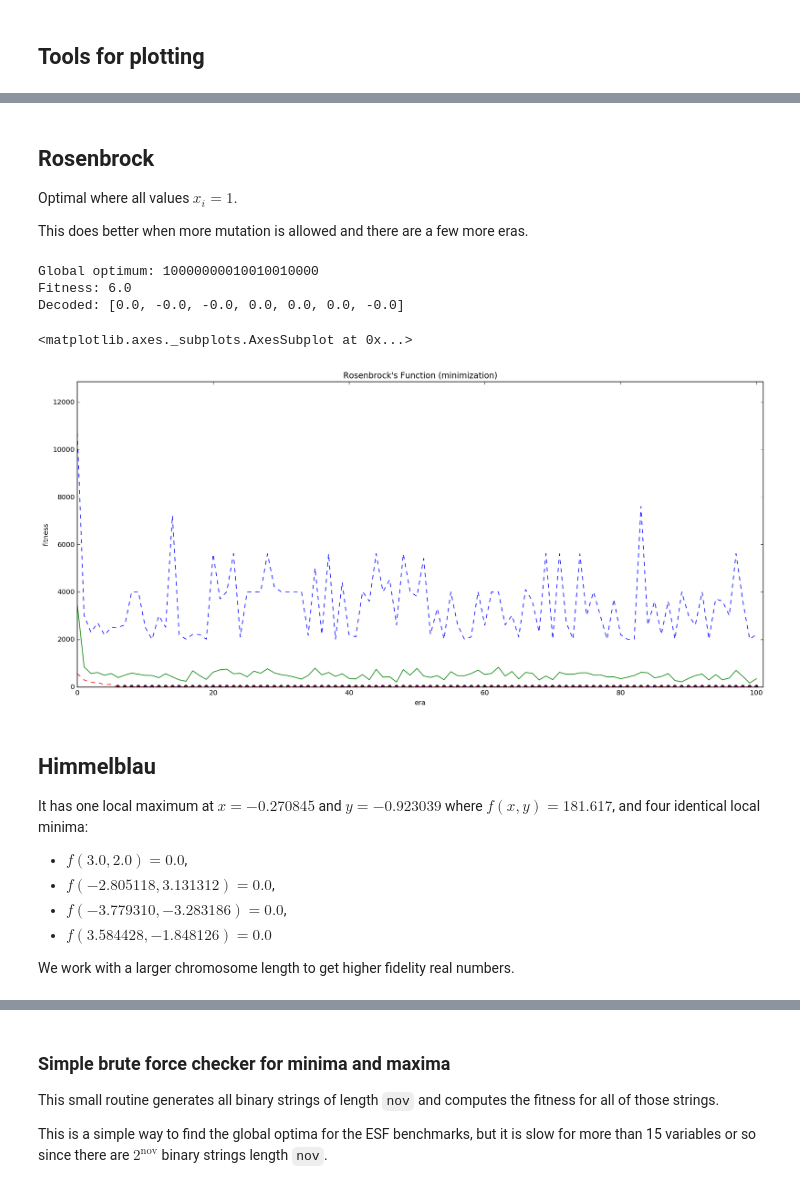
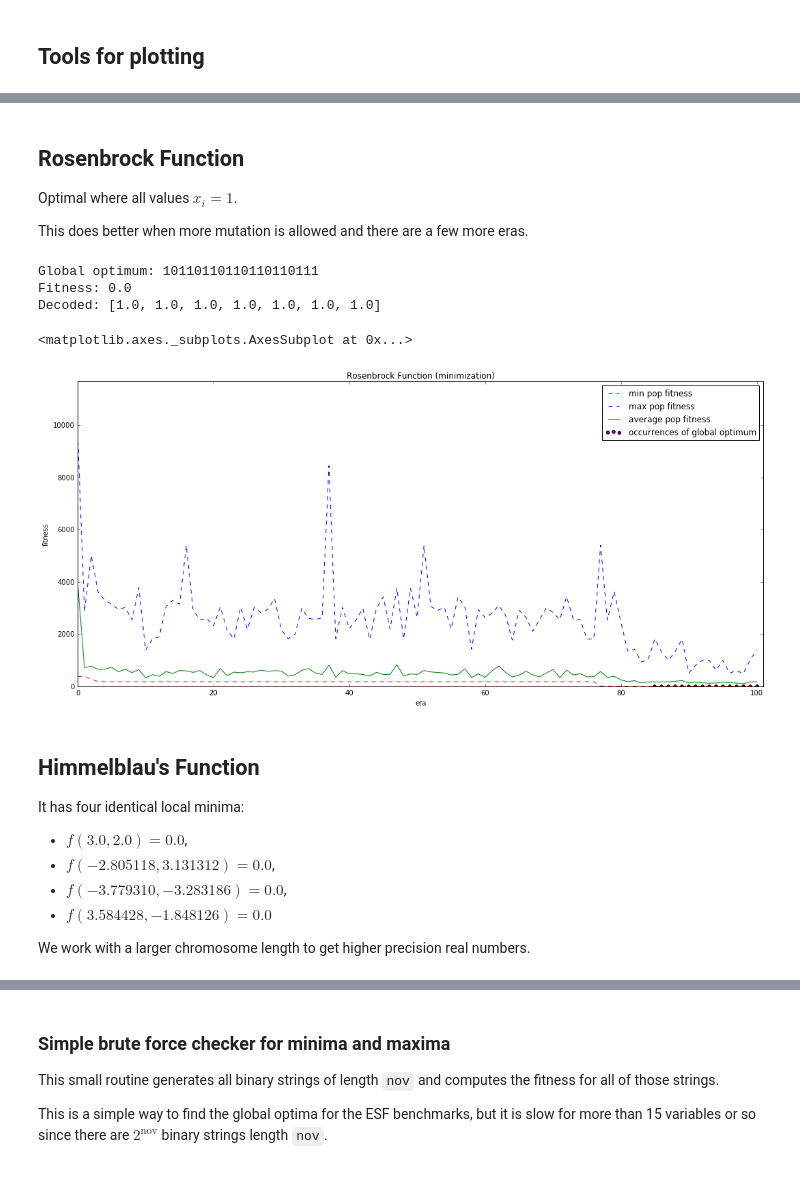
Before and after one commit to glifchits/simple-genetic-algorithm, a Jupyter notebook: SGA.ipynb, the cells around one changed output, grey strips where cells are left out. Drawn from its saved outputs; the diff is of its cells as text; code cells hidden in the pictures.

```diff
--- a/SGA.ipynb
+++ b/SGA.ipynb
@@ -266,7 +274,8 @@ def split_string_into_chunks(string, n):
     Helper function.
     :param string: [str]
     :param n: [int > 0] chunk size
-    :returns: List[str] the entire string split into sequential chunks of the given size (plus remainder)
+    :returns: List[str] the entire string split into sequential chunks of the
+        given size (plus the remainder)
 
     example:
 
@@ -278,30 +287,32 @@ def split_string_into_chunks(string, n):
     """
     return [string[i:i+n] for i in range(0, len(string), n)]
 
-
 def dejong_decoder(coding):
     n = 4
     bits_list = split_string_into_chunks(coding, n)
     # take first bit as the sign, and the remaining bits as integers
-    signs_nums = [(-1 if bits[0] == '0' else 1, int(bits[1:], 2)) for bits in bits_list]
-    # use modulo to ensure that the numbers fall within the require interval: -5.12 ≤ x ≤ 5.12
+    signs_nums = [(-1 if bits[0] == '0' else 1, int(bits[1:], 2))
+                  for bits in bits_list]
+    # use modulo to ensure that the numbers fall within the require interval:
+    #   -5.12 ≤ x ≤ 5.12
     xlist = [sign * (num % 5.12) for sign, num in signs_nums]
     return xlist
-
 
 def rosenbrock_decoder(coding):
     n = 3
     bits_list = split_string_into_chunks(coding, n)
     # take first bit as the sign, and the remaining bits as integers
-    signs_nums = [(-1 if bits[0] == '0' else 1, int(bits[1:], 2)) for bits in bits_list]
-    # use modulo to ensure that the numbers fall within the require interval: -2.048 ≤ x ≤ 2.048
+    signs_nums = [(-1 if bits[0] == '0' else 1, int(bits[1:], 2))
+                  for bits in bits_list]
+    # use modulo to ensure that the numbers fall within the require interval:
+    #   -2.048 ≤ x ≤ 2.048
     x = [sign * (num % 2.048) for sign, num in signs_nums]
     return x
 
-
 def num_in_interval(lo, hi, mult, steps):
     """
-    Helper function that takes simple parameters to yield a floating-point number in a given interval.
+    Helper function that takes simple parameters to deterministically
+    yield a floating-point number in a given interval.
 
     ex. mult = 6, steps = 10
 
@@ -317,11 +328,10 @@ def num_in_interval(lo, hi, mult, steps):
     :param hi: [number] high bound of interval
     :param mult: [number ≤ divisor]
     :param steps: [int] the number of steps in the interval
-    :returns: [float] a number between `lo` and `hi`, `mult/steps`% of the distance from `lo`
+    :returns: [float] a number between `lo` and `hi`
     """
     step_size = (hi - lo)/steps
     return lo + mult*step_size
-
 
 def himmelblau_decoder(coding):
     mid = int(len(coding)/2)
@@ -335,13 +345,13 @@ def himmelblau_decoder(coding):
     y = num_in_interval(-4, 4, ymult, 2**len(biny))
     return x, y
 
-
 def esf_decoder(coding):
     return [-1 if char == '0' else 1 for char in coding]
 # %% [markdown]
 ## Tools for plotting
 # %%
-def plot_ga(obj_fun, decoder, ax=None, ga_opts=None, min_or_max=MIN, title="Genetic Algorithm Evolution"):
+def plot_ga(obj_fun, decoder, ax=None, ga_opts=None, min_or_max=MIN,
+            title="Genetic Algorithm Evolution", legend=True):
     if ga_opts is None:
         ga_opts = {}
 
@@ -371,7 +381,8 @@ def plot_ga(obj_fun, decoder, ax=None, ga_opts=None, min_or_max=MIN, title="Gene
     mins = [min(f) for f in fitnesses]
     maxs = [max(f) for f in fitnesses]
     avgs = [sum(f)/len(f) for f in fitnesses]
-    optima = [(it, fittest_fitness) for it, pop in enumerate(populations) if fittest_fitness in map(fitness, pop)]
+    optima = [(it, fittest_fitness) for it, pop in enumerate(populations)
+              if fittest_fitness in map(fitness, pop)]
     x_optima, y_optima = zip(*optima) # unzip pairs into two sequences
 
     if ax is None: # if no plotting axes are provided
@@ -379,8 +390,17 @@ def plot_ga(obj_fun, decoder, ax=None, ga_opts=None, min_or_max=MIN, title="Gene
         fig, ax = plt.subplots(1)
 
     # do the plotting
-    line_mins, line_maxs, line_avgs = ax.plot(x_axis, mins, 'r--', maxs, 'b--', avgs, 'g-')
+    l_mins, l_maxs, l_avgs = ax.plot(x_axis, mins, 'r--', maxs, 'b--', avgs, 'g-')
     scatter_ceil = ax.scatter(x_optima, y_optima, c='purple')
+
+    # create a legend
+    if legend:
+        plt.legend(
+            (l_mins, l_maxs, l_avgs, scatter_ceil),
+            ("min pop fitness", "max pop fitness", "average pop fitness",
+             "occurrences of global optimum"),
+            loc="upper right",
+        )
 
     # set parameters for the axes
     ax.set_xlim(0, len(populations))
@@ -444,5 +469,5 @@ Decoded: [-0.0, 0.0, 0.0, 0.0, 0.0]
 # %% [markdown]
-## Rosenbrock
+## Rosenbrock Function
 
 Optimal where all values $x_i = 1$.
 
@@ -450,31 +475,32 @@ This does better when more mutation is allowed and there are a few more eras.
 # %%
 decoder = rosenbrock_decoder
 obj_fun = rosenbrock_OF
 
 ga_options = dict(
     num_eras=100, population_size=40, chromosome_length=20,
     crossover_probability=0.35, mutation_probability=0.04
 )
 
-plot_ga(obj_fun, decoder, min_or_max=MIN, ga_opts=ga_options, title="Rosenbrock's Function (minimization)")
+plot_ga(obj_fun, decoder, min_or_max=MIN, ga_opts=ga_options,
+        title="Rosenbrock Function (minimization)")
 # %% [output]
-Global optimum: 10000000010010010000
-Fitness: 6.0
-Decoded: [0.0, -0.0, -0.0, 0.0, 0.0, 0.0, -0.0]
+Global optimum: 10110110110110110111
+Fitness: 0.0
+Decoded: [1.0, 1.0, 1.0, 1.0, 1.0, 1.0, 1.0]
 <matplotlib.axes._subplots.AxesSubplot at 0x...>
-[figure, old version]
+[figure, new version]
 # %% [markdown]
-## Himmelblau
+## Himmelblau's Function
 
 
-It has one local maximum at $x = -0.270845$ and $y = -0.923039$ where $f(x,y) = 181.617$, and four identical local minima:
+It has four identical local minima:
 
 * $f(3.0, 2.0) = 0.0$,
 * $f(-2.805118, 3.131312) = 0.0$,
 * $f(-3.779310, -3.283186) = 0.0$,
 * $f(3.584428, -1.848126) = 0.0$
 
-We work with a larger chromosome length to get higher fidelity real numbers.
+We work with a larger chromosome length to get higher precision real numbers.
 # %%
 decoder = himmelblau_decoder
 obj_fun = himmelblau_OF
```
Also changed, not shown: parts of 37 cells of this notebook.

----------

The problem
If an entry contains a picture, leave it out and repeat the rest exactly.

Response
Before and after one commit to glifchits/simple-genetic-algorithm, a Jupyter notebook: SGA.ipynb, the cells around one changed output, grey strips where cells are left out. Drawn from its saved outputs; the diff is of its cells as text; code cells hidden in the pictures.

```diff
--- a/SGA.ipynb
+++ b/SGA.ipynb
@@ -266,7 +274,8 @@ def split_string_into_chunks(string, n):
     Helper function.
     :param string: [str]
     :param n: [int > 0] chunk size
-    :returns: List[str] the entire string split into sequential chunks of the given size (plus remainder)
+    :returns: List[str] the entire string split into sequential chunks of the
+        given size (plus the remainder)
 
     example:
 
@@ -278,30 +287,32 @@ def split_string_into_chunks(string, n):
     """
     return [string[i:i+n] for i in range(0, len(string), n)]
 
-
 def dejong_decoder(coding):
     n = 4
     bits_list = split_string_into_chunks(coding, n)
     # take first bit as the sign, and the remaining bits as integers
-    signs_nums = [(-1 if bits[0] == '0' else 1, int(bits[1:], 2)) for bits in bits_list]
-    # use modulo to ensure that the numbers fall within the require interval: -5.12 ≤ x ≤ 5.12
+    signs_nums = [(-1 if bits[0] == '0' else 1, int(bits[1:], 2))
+                  for bits in bits_list]
+    # use modulo to ensure that the numbers fall within the require interval:
+    #   -5.12 ≤ x ≤ 5.12
     xlist = [sign * (num % 5.12) for sign, num in signs_nums]
     return xlist
-
 
 def rosenbrock_decoder(coding):
     n = 3
     bits_list = split_string_into_chunks(coding, n)
     # take first bit as the sign, and the remaining bits as integers
-    signs_nums = [(-1 if bits[0] == '0' else 1, int(bits[1:], 2)) for bits in bits_list]
-    # use modulo to ensure that the numbers fall within the require interval: -2.048 ≤ x ≤ 2.048
+    signs_nums = [(-1 if bits[0] == '0' else 1, int(bits[1:], 2))
+                  for bits in bits_list]
+    # use modulo to ensure that the numbers fall within the require interval:
+    #   -2.048 ≤ x ≤ 2.048
     x = [sign * (num % 2.048) for sign, num in signs_nums]
     return x
 
-
 def num_in_interval(lo, hi, mult, steps):
     """
-    Helper function that takes simple parameters to yield a floating-point number in a given interval.
+    Helper function that takes simple parameters to deterministically
+    yield a floating-point number in a given interval.
 
     ex. mult = 6, steps = 10
 
@@ -317,11 +328,10 @@ def num_in_interval(lo, hi, mult, steps):
     :param hi: [number] high bound of interval
     :param mult: [number ≤ divisor]
     :param steps: [int] the number of steps in the interval
-    :returns: [float] a number between `lo` and `hi`, `mult/steps`% of the distance from `lo`
+    :returns: [float] a number between `lo` and `hi`
     """
     step_size = (hi - lo)/steps
     return lo + mult*step_size
-
 
 def himmelblau_decoder(coding):
     mid = int(len(coding)/2)
@@ -335,13 +345,13 @@ def himmelblau_decoder(coding):
     y = num_in_interval(-4, 4, ymult, 2**len(biny))
     return x, y
 
-
 def esf_decoder(coding):
     return [-1 if char == '0' else 1 for char in coding]
 # %% [markdown]
 ## Tools for plotting
 # %%
-def plot_ga(obj_fun, decoder, ax=None, ga_opts=None, min_or_max=MIN, title="Genetic Algorithm Evolution"):
+def plot_ga(obj_fun, decoder, ax=None, ga_opts=None, min_or_max=MIN,
+            title="Genetic Algorithm Evolution", legend=True):
     if ga_opts is None:
         ga_opts = {}
 
@@ -371,7 +381,8 @@ def plot_ga(obj_fun, decoder, ax=None, ga_opts=None, min_or_max=MIN, title="Gene
     mins = [min(f) for f in fitnesses]
     maxs = [max(f) for f in fitnesses]
     avgs = [sum(f)/len(f) for f in fitnesses]
-    optima = [(it, fittest_fitness) for it, pop in enumerate(populations) if fittest_fitness in map(fitness, pop)]
+    optima = [(it, fittest_fitness) for it, pop in enumerate(populations)
+              if fittest_fitness in map(fitness, pop)]
     x_optima, y_optima = zip(*optima) # unzip pairs into two sequences
 
     if ax is None: # if no plotting axes are provided
@@ -379,8 +390,17 @@ def plot_ga(obj_fun, decoder, ax=None, ga_opts=None, min_or_max=MIN, title="Gene
         fig, ax = plt.subplots(1)
 
     # do the plotting
-    line_mins, line_maxs, line_avgs = ax.plot(x_axis, mins, 'r--', maxs, 'b--', avgs, 'g-')
+    l_mins, l_maxs, l_avgs = ax.plot(x_axis, mins, 'r--', maxs, 'b--', avgs, 'g-')
     scatter_ceil = ax.scatter(x_optima, y_optima, c='purple')
+
+    # create a legend
+    if legend:
+        plt.legend(
+            (l_mins, l_maxs, l_avgs, scatter_ceil),
+            ("min pop fitness", "max pop fitness", "average pop fitness",
+             "occurrences of global optimum"),
+            loc="upper right",
+        )
 
     # set parameters for the axes
     ax.set_xlim(0, len(populations))
@@ -444,5 +469,5 @@ Decoded: [-0.0, 0.0, 0.0, 0.0, 0.0]
 # %% [markdown]
-## Rosenbrock
+## Rosenbrock Function
 
 Optimal where all values $x_i = 1$.
 
@@ -450,31 +475,32 @@ This does better when more mutation is allowed and there are a few more eras.
 # %%
 decoder = rosenbrock_decoder
 obj_fun = rosenbrock_OF
 
 ga_options = dict(
     num_eras=100, population_size=40, chromosome_length=20,
     crossover_probability=0.35, mutation_probability=0.04
 )
 
-plot_ga(obj_fun, decoder, min_or_max=MIN, ga_opts=ga_options, title="Rosenbrock's Function (minimization)")
+plot_ga(obj_fun, decoder, min_or_max=MIN, ga_opts=ga_options,
+        title="Rosenbrock Function (minimization)")
 # %% [output]
-Global optimum: 10000000010010010000
-Fitness: 6.0
-Decoded: [0.0, -0.0, -0.0, 0.0, 0.0, 0.0, -0.0]
+Global optimum: 10110110110110110111
+Fitness: 0.0
+Decoded: [1.0, 1.0, 1.0, 1.0, 1.0, 1.0, 1.0]
 <matplotlib.axes._subplots.AxesSubplot at 0x...>
-[figure, old version]
+[figure, new version]
 # %% [markdown]
-## Himmelblau
+## Himmelblau's Function
 
 
-It has one local maximum at $x = -0.270845$ and $y = -0.923039$ where $f(x,y) = 181.617$, and four identical local minima:
+It has four identical local minima:
 
 * $f(3.0, 2.0) = 0.0$,
 * $f(-2.805118, 3.131312) = 0.0$,
 * $f(-3.779310, -3.283186) = 0.0$,
 * $f(3.584428, -1.848126) = 0.0$
 
-We work with a larger chromosome length to get higher fidelity real numbers.
+We work with a larger chromosome length to get higher precision real numbers.
 # %%
 decoder = himmelblau_decoder
 obj_fun = himmelblau_OF
```
Also changed, not shown: parts of 37 cells of this notebook.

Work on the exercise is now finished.